■ **ACTIVITY**
The whole listing is to be given again without alteration, except that its pictures are dropped.

■ **EXCERPTED RECORDS**

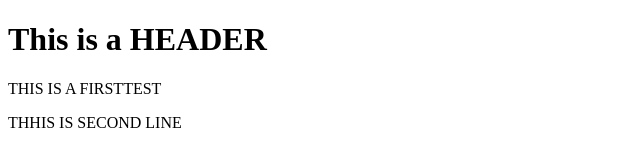
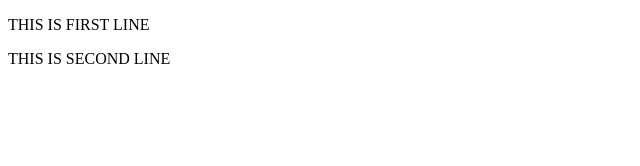
Before and after one commit to amalahema/Bootstrap, a website: page ABOUTUS.HTML in a window 1280 px wide. Shown: the whole page, without its empty margins (0-640 px from the left). Drawn offline with Linux system fonts and the light colour scheme.

Commit message:
THIS IS SECOND LINE

```diff
--- a/ABOUTUS.HTML
+++ b/ABOUTUS.HTML
@@ -3,8 +3,11 @@
     <head></head>
 
     <body>
-        <h1>This is a HEADER</h1>
-        <P>THIS IS A FIRSTTEST </P>
-        <P>THHIS IS SECOND LINE</P>
+       <P>THIS IS FIRST LINE</P>
+       <P>THIS IS SECOND LINE</P>
+
+
+
+
     </body>
 </html>
```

■ **RESPONSE TO THIS TASK**
Before and after one commit to amalahema/Bootstrap, a website: page ABOUTUS.HTML in a window 1280 px wide. Shown: the whole page, without its empty margins (0-640 px from the left). Drawn offline with Linux system fonts and the light colour scheme.

Commit message:
THIS IS SECOND LINE

```diff
--- a/ABOUTUS.HTML
+++ b/ABOUTUS.HTML
@@ -3,8 +3,11 @@
     <head></head>
 
     <body>
-        <h1>This is a HEADER</h1>
-        <P>THIS IS A FIRSTTEST </P>
-        <P>THHIS IS SECOND LINE</P>
+       <P>THIS IS FIRST LINE</P>
+       <P>THIS IS SECOND LINE</P>
+
+
+
+
     </body>
 </html>
```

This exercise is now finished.